TOKYO -- Creditors to Toshiba have decided to extend their loan agreement with the company by three months until March 2018 as the risk of default by the troubled electronics maker has declined.
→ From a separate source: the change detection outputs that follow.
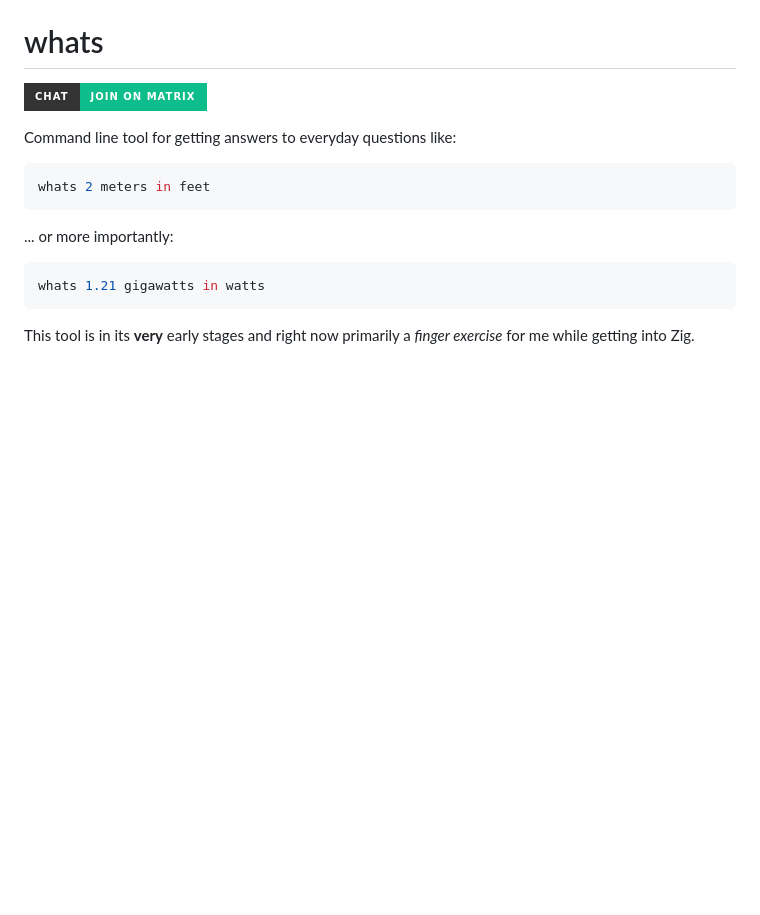
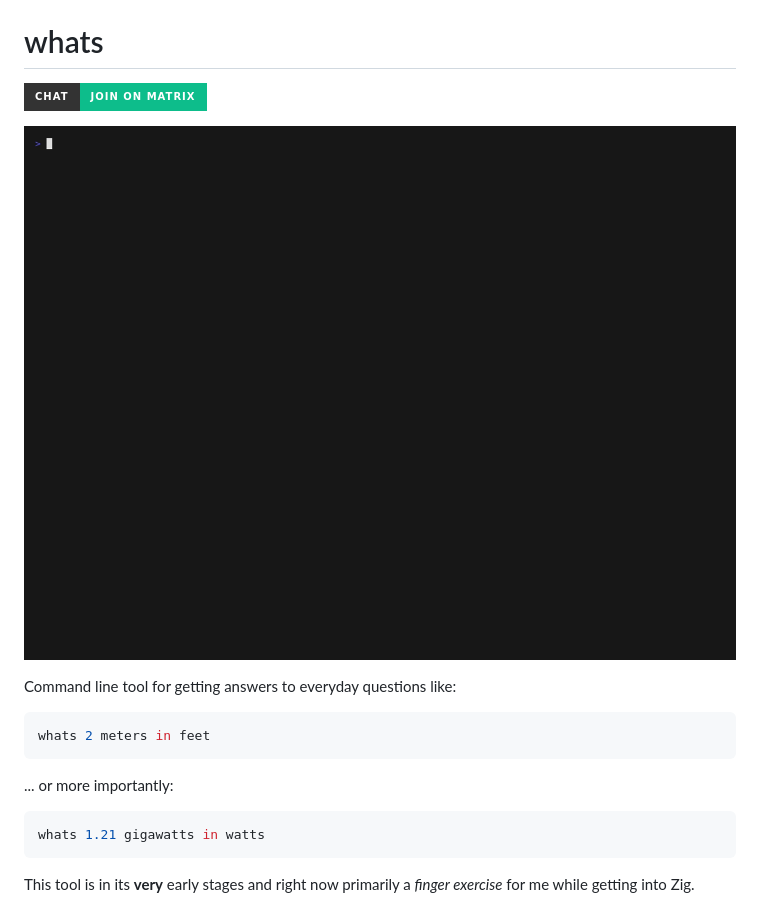
Before and after one commit to mrusme/whats, a Markdown page: README.md, the part around the change. Drawn GitHub-style; pictures changed too: .README.md/whats.gif (added); badges without logos; blank space fills up the shorter version.

Commit message:
Add whats.tape and .gif, update README.md

```diff
--- a/README.md
+++ b/README.md
@@ -2,6 +2,8 @@
 
 [![Static
 Badge](https://img.shields.io/badge/Join_on_Matrix-green?style=for-the-badge&logo=element&logoColor=%23ffffff&label=Chat&labelColor=%23333&color=%230DBD8B&link=https%3A%2F%2Fmatrix.to%2F%23%2F%2521PHlbgZTdrhjkCJrfVY%253Amatrix.org)](https://matrix.to/#/%21PHlbgZTdrhjkCJrfVY%3Amatrix.org)
+
+![`whats`](.README.md/whats.gif)
 
 Command line tool for getting answers to everyday questions like:
 
```
Also changed, not shown: 1 other file.
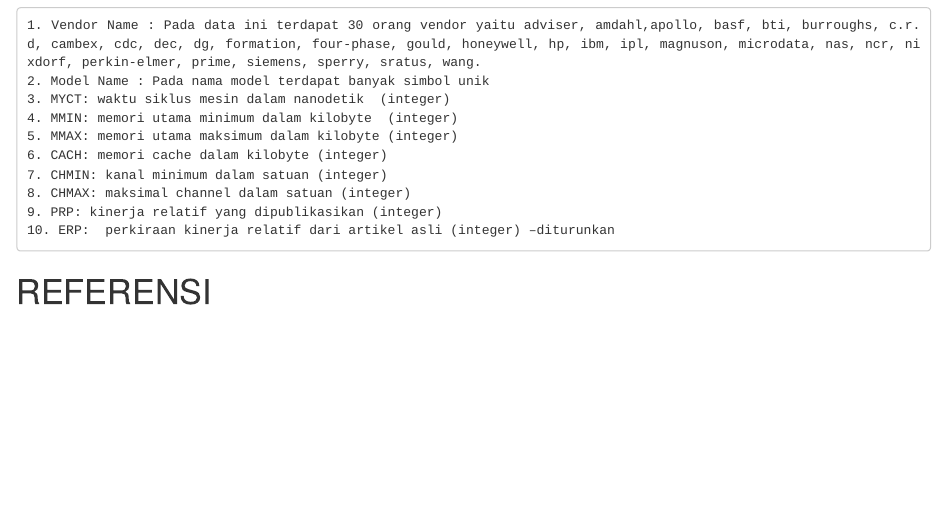
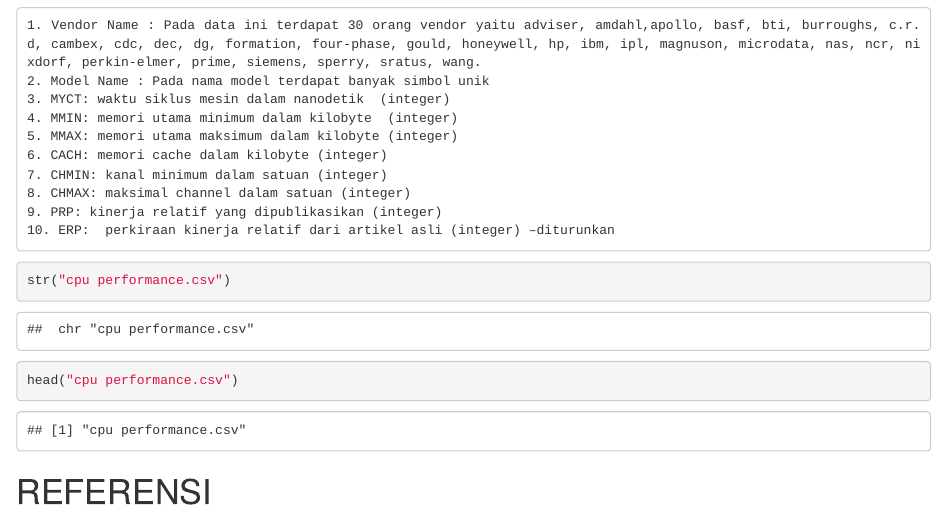
Before and after one commit to ElisabethBoisala18/Algoritma-Linear-Regression, an R Markdown document (Linear Regression.Rmd): the page in a window 1100 px wide, from 1440 px down. Rendered offline with R 4.5, knitr and Pandoc, with nearby package versions; drawn as R Markdown's standard HTML page in place of the format the file asks for.

Commit message:
commit lanjutan 5

````diff
--- a/Linear Regression.Rmd
+++ b/Linear Regression.Rmd
@@ -87,5 +87,10 @@
     8. CHMAX: maksimal channel dalam satuan (integer)
     9. PRP: kinerja relatif yang dipublikasikan (integer)
     10. ERP:  perkiraan kinerja relatif dari artikel asli (integer) –diturunkan
+```{r}
+str("cpu performance.csv")
+head("cpu performance.csv")
+```
+
 
 # REFERENSI
````
Also changed, not shown: Linear-Regression.html.
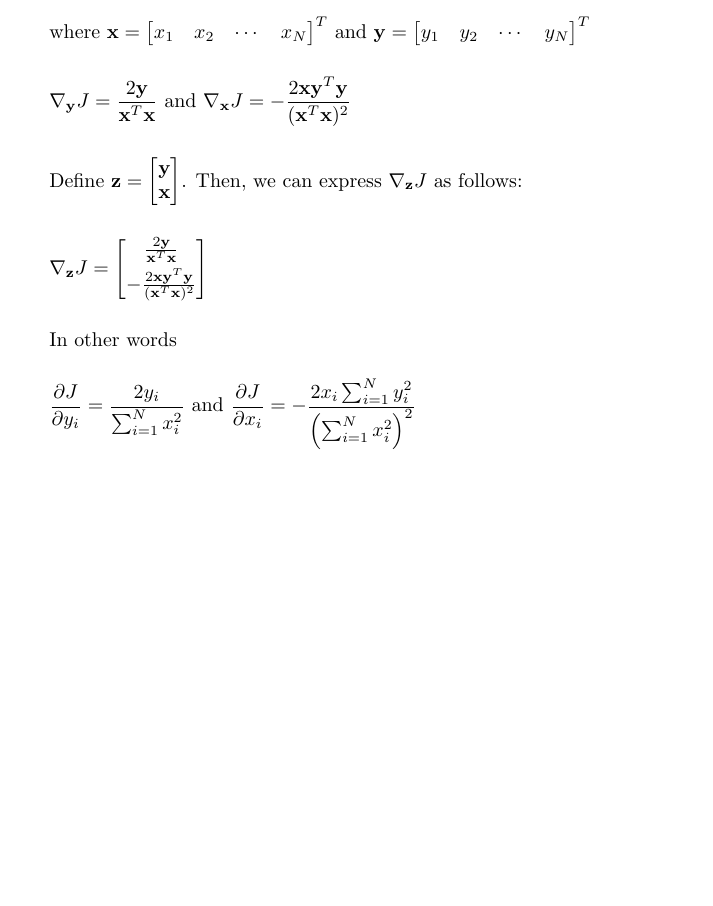
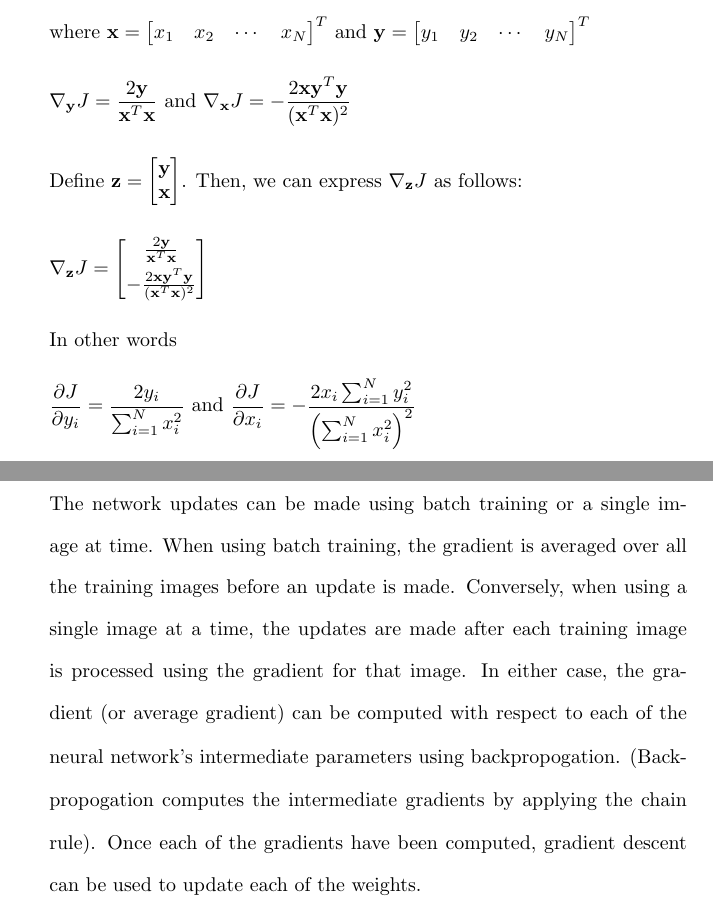
Before and after one commit to osowatzke/ECE_523_HW, a LaTeX problem sheet (4/Homework4_Sowatzke.tex): part of page 2 of 2 before the commit and two parts of pages 2 and 3 of 3 after it, the two joined at a grey line, cut so that both start at the same text, the shorter picture padded with empty space. Compiled offline with pdfLaTeX.

Commit message:
Explaining how backpropogation and gradient descent are used to update the neural networks parameters

```diff
--- a/4/Homework4_Sowatzke.tex
+++ b/4/Homework4_Sowatzke.tex
@@ -94,5 +94,7 @@
 		\begin{equation*}
 			\frac{\partial{J}}{\partial{y_i}} = \frac{2y_i}{\sum_{i=1}^{N}x_i^2}\ \text{and}\ \frac{\partial{J}}{\partial{x_i}} = -\frac{2x_i\sum_{i=1}^{N}y_i^2}{\left(\sum_{i=1}^{N}x_i^2\right)^2}
 		\end{equation*}
+
+		The network updates can be made using batch training or a single image at time. When using batch training, the gradient is averaged over all the training images before an update is made. Conversely, when using a single image at a time, the updates are made after each training image is processed using the gradient for that image. In either case, the gradient (or average gradient) can be computed with respect to each of the neural network's intermediate parameters using backpropogation. (Backpropogation computes the intermediate gradients by applying the chain rule). Once each of the gradients have been computed, gradient descent can be used to update each of the weights.
 	\end{enumerate}
 \end{document}
```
Toshiba has raised fresh capital and settled a dispute with its U.S. partner, according to people familiar with the matter.
The loan agreement with seven banks, including Sumitomo Mitsui Banking, Mizuho Bank and Sumitomo Mitsui Trust Bank, was set to expire at the end of 2017.
The lenders welcomed news that Toshiba has raised 600 billion yen ($5.32 billion) of additional capital, and that the company has finally resolved a prolonged dispute with U.S. partner Western Digital over the sale of Toshiba Memory, a key subsidiary.
Under the line of credit, called a "commitment line," Toshiba can draw upon up to 680 billion yen for day-to-day operations and other purposes.
Toshiba had hoped to have the agreement extended for a longer period, but the banks decided on three months, pending completion of Toshiba's planned sale of its memory chip unit by March 2018.
In late September, the banks extended the credit line, which was to expire at the end of the month, until December, after Toshiba decided on a buyer for the memory chip unit. That extension, however, was shortened from the previous term of two years to just three months.
The sale of the memory chip unit will bring in some 2 trillion yen, which will significantly improve Toshiba's finances. Some of the creditor banks are considering cutting the amount of the credit line after the sale.
Toshiba raised the additional 600 billion from 60 overseas investment funds through a third-party share allocation on Dec. 5. The dispute with Western Digital, which had sought to block the unit's sale to a third party, has finally been settled. The remaining hurdle for Toshiba regarding the sale is getting approval from antitrust regulators in China and elsewhere.